Fixing wartime labor issue is priority for Japan and South Korea, says Abe

JIJI

Prime Minister Shinzo Abe said Tuesday that settling the issue of wartime labor is currently a top priority for Japan and South Korea.

Abe made the remark at a meeting with former Chief Cabinet Secretary Takeo Kawamura, who just returned from visiting South Korea. Kawamura currently serves as secretary-general of a group of Japanese lawmakers that promote bilateral ties.

Speaking to reporters in Tokyo earlier in the day, Kawamura revealed a remark by South Korean Prime Minister Lee Nak-yon at their overnight meeting in Seoul.

Lee was quoted as saying that the current dispute between the two countries over Japan’s tightening of export controls on South Korea and South Korea’s scrapping of its military information-sharing pact with Japan should be resolved as a package.

Kawamura said he told Lee that the bilateral situation is unlikely to improve unless the wartime labor issue is settled first.

The Japanese government is urging South Korea to correct what Tokyo says is Seoul’s violation of a 1965 bilateral agreement in the wake of South Korean court rulings ordering Japanese companies to pay compensation to South Korean plaintiffs over wartime forced labor during World War II.
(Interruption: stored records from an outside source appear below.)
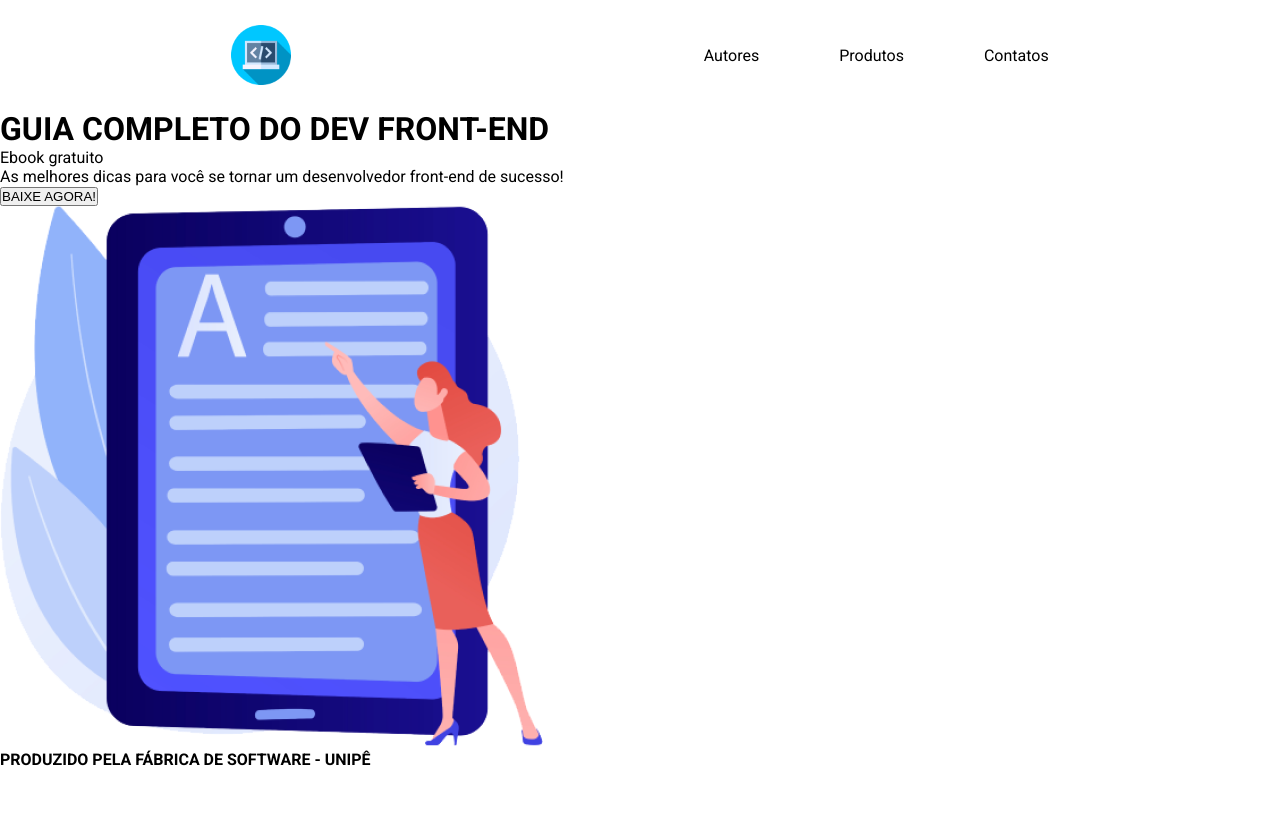
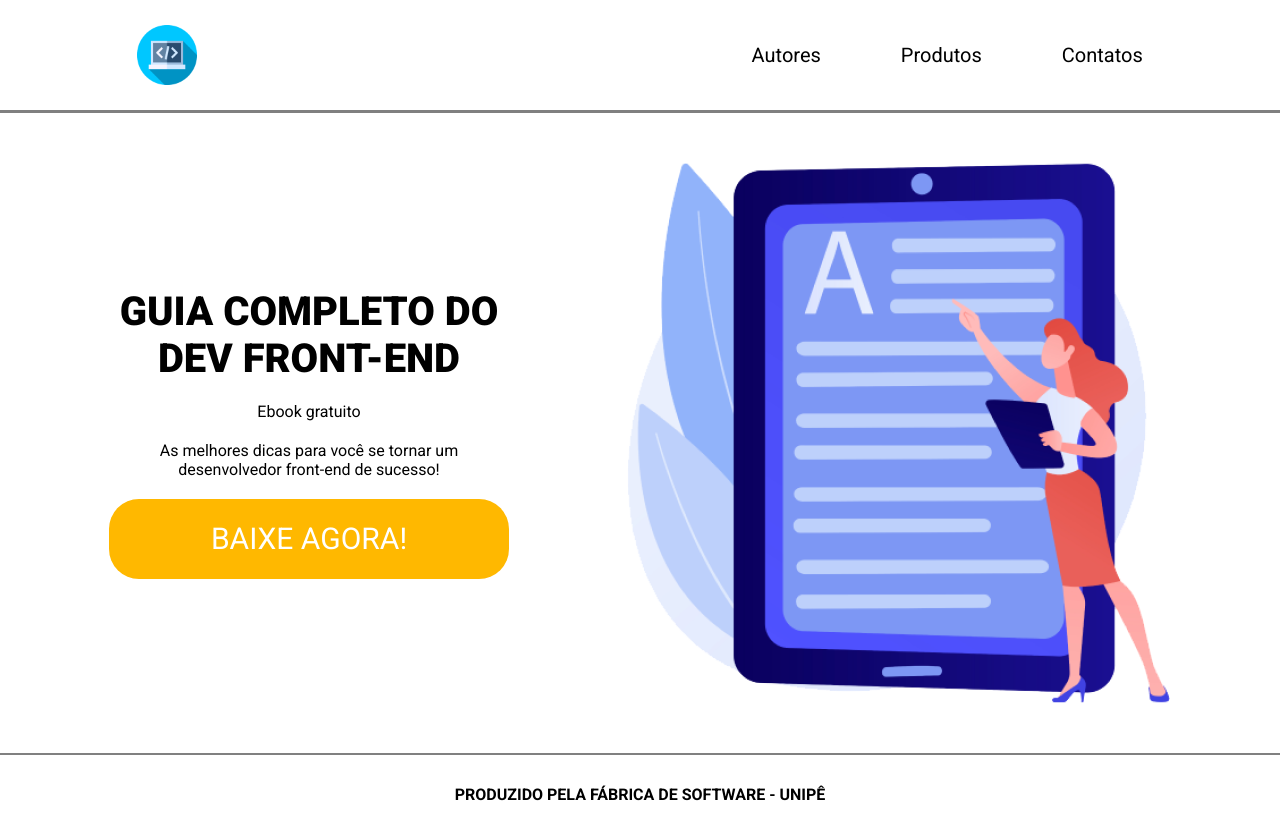
Before and after one commit to ermersonwill/projeto-fabrica, a plain HTML site: page index.html in a window 1280 px wide. Before the commit the page ends 800 px from the top, so only its background shows below. Drawn offline with Linux system fonts and the light colour scheme.

Commit message:
Projeto concluido

```diff
--- a/index.html
+++ b/index.html
@@ -12,18 +12,18 @@
     <header class="header">
         <img id="logo" class="logo" src="logo.png" alt="">
         <nav class="menu">
-            <a class="intem-menu">Autores</a>
-            <a class="intem-menu">Produtos</a>
-            <a class="intem-menu">Contatos</a>
+            <a class="item-menu">Autores</a>
+            <a class="item-menu">Produtos</a>
+            <a class="item-menu">Contatos</a>
         </nav>
 
     </header>
 
-    <main class="area-princiapl">
+    <main class="area-principal">
         <div class="conteudo-principal">
-            <h1 class="titulo">GUIA COMPLETO DO DEV FRONT-END</h1>
+            <h1 class="titulo">GUIA COMPLETO DO <br> DEV FRONT-END</h1>
             <P class="paragrafo">Ebook gratuito</P>
-            <p class="paragrafo">As melhores dicas para você se tornar um desenvolvedor front-end de sucesso!</p>
+            <p class="paragrafo">As melhores dicas para você se tornar um <br> desenvolvedor front-end de sucesso!</p>
             <button class="botao">BAIXE AGORA!</button>
         </div>
         <img class="imagem" src="imagem.png" alt="">
--- a/style.css
+++ b/style.css
@@ -10,10 +10,11 @@
     margin: 0;
     padding: 0;
     text-decoration: none;
+    font-family: 'Roboto', sans-serif;
 }
 
 body {
-    font-family: 'Roboto', sans-serif;
+    font-size: 100%;
 }
 
 .header {
@@ -22,6 +23,7 @@ body {
     align-items: center;
     justify-content: space-around;
     padding: 25px;
+    gap: 330px;
 }
 
 .logo {
@@ -32,3 +34,52 @@ body {
     display: flex;
     gap: 80px;
 }
+
+.item-menu {
+    font-size: 20px;
+}
+
+.area-principal {
+    display: flex;
+    flex-direction: row;
+    align-items: center;
+    justify-content: space-around;
+    border-top: solid gray;
+    padding: 50px;
+}
+
+.conteudo-principal {
+    display: flex;
+    flex-direction: column;
+    align-items: center;
+    text-align: center;
+    gap: 20px;
+}
+
+.titulo {
+    font-weight: 900;
+    font-size: 40px;
+}
+
+.botao {
+    height: 80px;
+    width: 400px;
+    background-color: var(--cor-botao);
+    color: #fff;
+    border: none;
+    border-radius: 30px;
+    font-weight: 700px;
+    font-size: 30px;
+    cursor: pointer;
+    transition: all 0.3s ease-in-out;
+}
+
+.botao:hover {
+    background-color: var(--cor-botao-foco);
+}
+
+.rodape {
+    border-top: 2px solid grey;
+    padding: 30px;
+    text-align: center;
+}
```
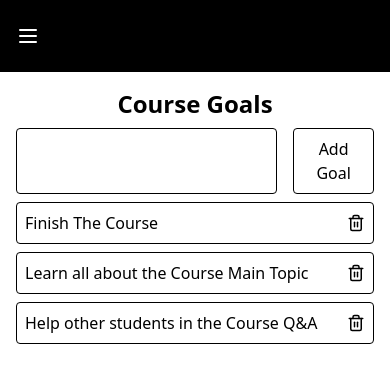
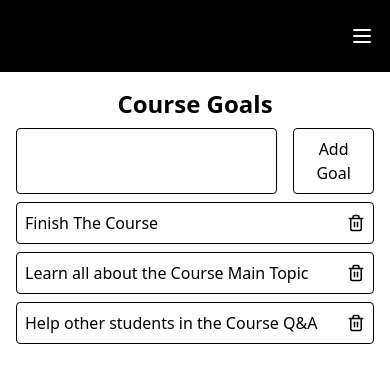
Before and after one commit to Earlssu/MERN_FS_Project, a React (Vite) app in the folder apps/client/: page / in a window 390 px wide. Shown: the top 382 px of the page. Built offline with nearby package versions, Linux system fonts and the light colour scheme.

Commit message:
[Style]Flex styling for header bar

```diff
--- a/apps/client/src/shared/components/MainHeader.tsx
+++ b/apps/client/src/shared/components/MainHeader.tsx
@@ -9,7 +9,7 @@ interface MainHeaderProps {
 const MainHeader: React.FC<MainHeaderProps> = ({ setIsOpen }) => {
   return (
     <header className={'bg-black text-white py-6 px-4'}>
-      <nav>
+      <nav className={'flex justify-end sm:justify-start'}>
         <ul className={'hidden sm:flex gap-4'}>
           <MainHeaderLink to={'/'} content={'HOME'} />
           <MainHeaderLink to={'/users'} content={'ALL USERS'} />
```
Tokyo takes the position that the issue of war-related claims, including wartime labor cases, was resolved by the 1965 agreement.

At the meeting with Kawamura on Tuesday, Abe said he wants South Korea to abide by the international agreement.

The South Korean side believes Japan’s tighter export controls are aimed at retaliating against South Korea over the wartime labor row.

Following the Japanese trade measures, Seoul decided last month to terminate the Japan-South Korea General Security of Military Information Agreement, or GSOMIA.